Klan activity was particularly strong in Prince George's County, where Mt. Rainier Klan No. 51 was based. The number of members of Klan No. 51, as listed in their records, varied from between forty and eighty. The group met regularly in rented meeting halls and held numerous outdoor "naturalization" ceremonies. The Mt. Rainier Klan was administered by such elected officers as the Exalted Cyclops, Klaliff, Klokard, Kludd, Kligriapp, Klabee, Kladd, Klarogo, Klexter, and Night Hawk. The members also formed a number of committees to consider issues and events such as schools, Klan Day, court room procedures, July 4th celebrations, bylaws, and cross burnings. And as a body, Klan No. 51 dealt with a variety of questions and concerns, including organization of a Junior Klan or a Ladies' Klan, amalgamation with the Hyattsville Klan, support of political candidates, cross burnings, efforts to increase membership, and planning for social events.

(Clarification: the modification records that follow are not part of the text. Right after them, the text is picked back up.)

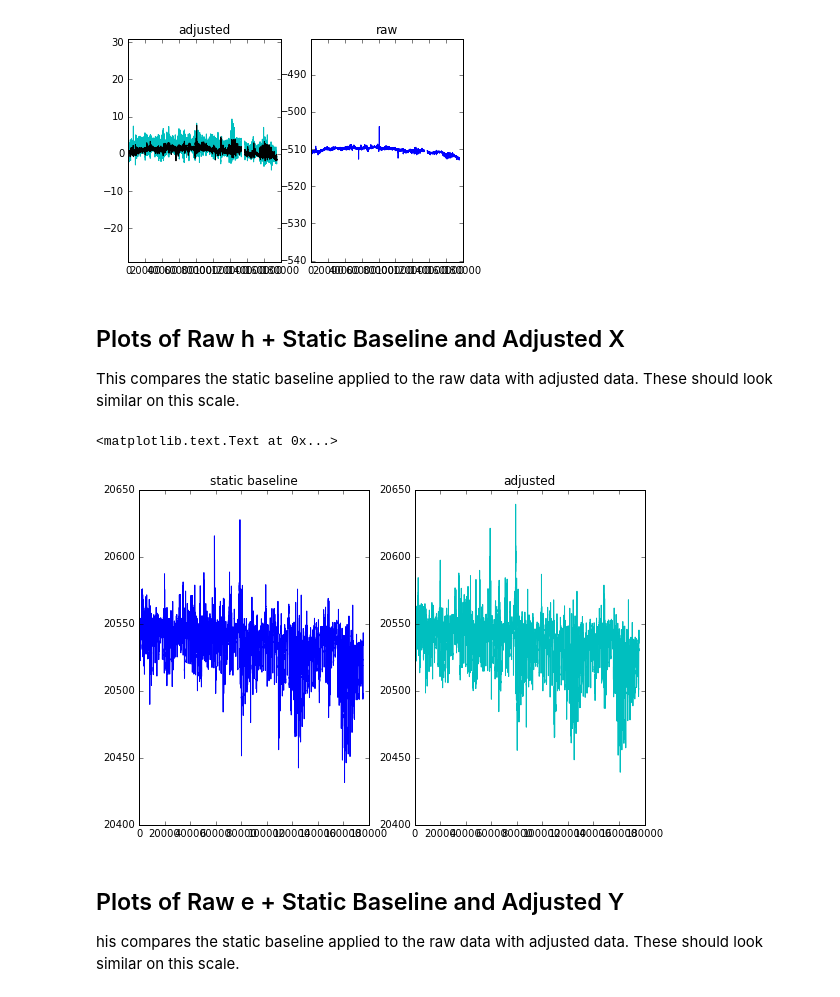
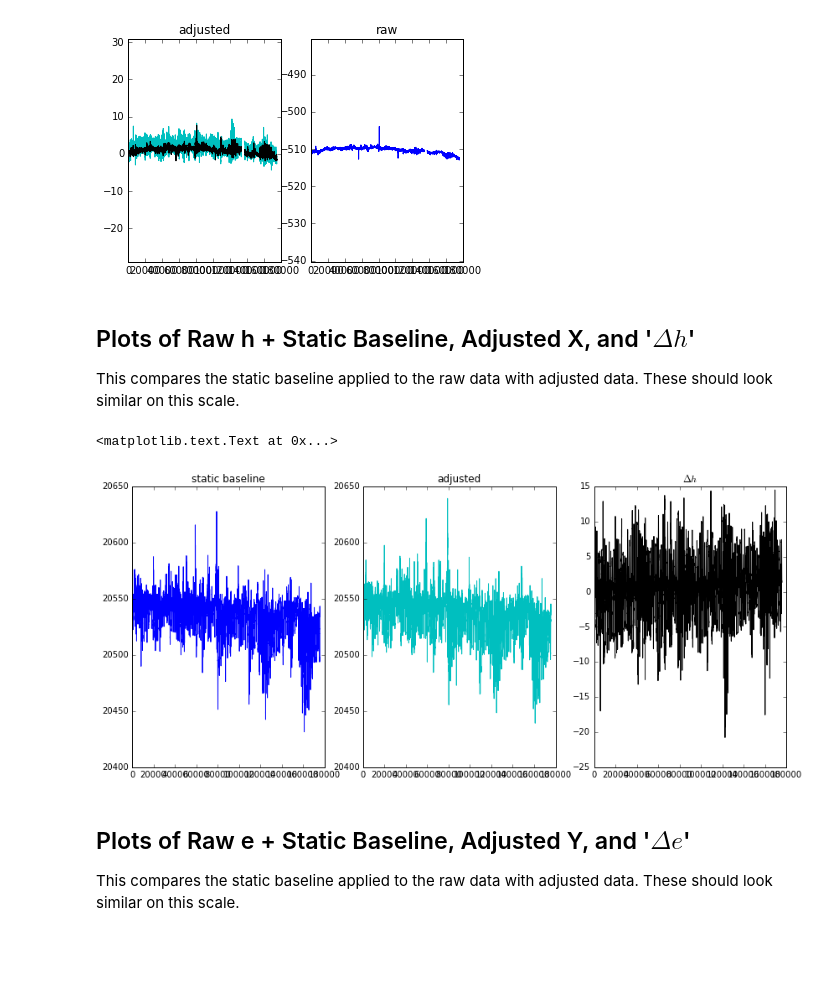
Before and after one commit to usgs/geomag-algorithms, a Jupyter notebook: docs/algorithms/AdjustedPhase1GenerationTool.ipynb, the cells around one changed output. Saved outputs shown, nothing was run; the diff lists cells and outputs as text; code cells hidden in the pictures; blank space fills up the shorter version.

Commit message:
re-added delta h, delta e, delta z

```diff
--- a/docs/algorithms/AdjustedPhase1GenerationTool.ipynb
+++ b/docs/algorithms/AdjustedPhase1GenerationTool.ipynb
@@ -270,25 +270,25 @@ pl.title('raw')
 <matplotlib.text.Text at 0x...>
 [figure]
 # %% [markdown]
-## Plots of Raw h + Static Baseline and Adjusted X
+## Plots of Raw h + Static Baseline, Adjusted X, and '$\Delta h$'
 This compares the static baseline applied to the raw data with adjusted data.  These should look similar on this scale.
 # %%
 pl.figure(figsize=(14,6))
 pl.subplot(1,3,1)
 pl.plot(hezf[0].data + h_pqqm,'b')
 pl.title('static baseline')
 pl.subplot(1,3,2)
 pl.plot(adj[0],'c')
 pl.title('adjusted')
-#pl.subplot(1,3,3)
-#pl.plot(adj[0] - hezf[0].data - h_pqqm,'k')
-#pl.title('$\Delta h$')
+pl.subplot(1,3,3)
+pl.plot(adj[0] - hezf[0].data - h_pqqm,'k')
+pl.title('$\Delta h$')
 # %% [output]
 <matplotlib.text.Text at 0x...>
-[figure, old version]
+[figure, new version]
 # %% [markdown]
-## Plots of Raw e + Static Baseline and Adjusted Y
-his compares the static baseline applied to the raw data with adjusted data.  These should look similar on this scale.
+## Plots of Raw e + Static Baseline, Adjusted Y, and '$\Delta e$'
+This compares the static baseline applied to the raw data with adjusted data.  These should look similar on this scale.
 # %%
 pl.figure(figsize=(14,6))
 pl.subplot(1,3,1)
```
Also changed, not shown: parts of 4 cells of this notebook.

The Klan's anti-Catholic rhetoric of the 1920's faded somewhat and by the 1960's the Klan focused on resistance to integration and rallying against the Civil Rights Movement with threats, harassment, and occasional violence. In 1967, a bill was introduced in the Maryland State Legislature to make public wearing of masks illegal in many cases. This bill was aimed specifically at the hooded Klan members and their public rallies, but it did not become law. Eventually, disputes between the Klans caused splitting into at least three large factions, the United Klans of America, the Confederation of Independent Klans, and David Duke's Knights of the Ku Klux Klan.
The Klan remains active in Maryland today.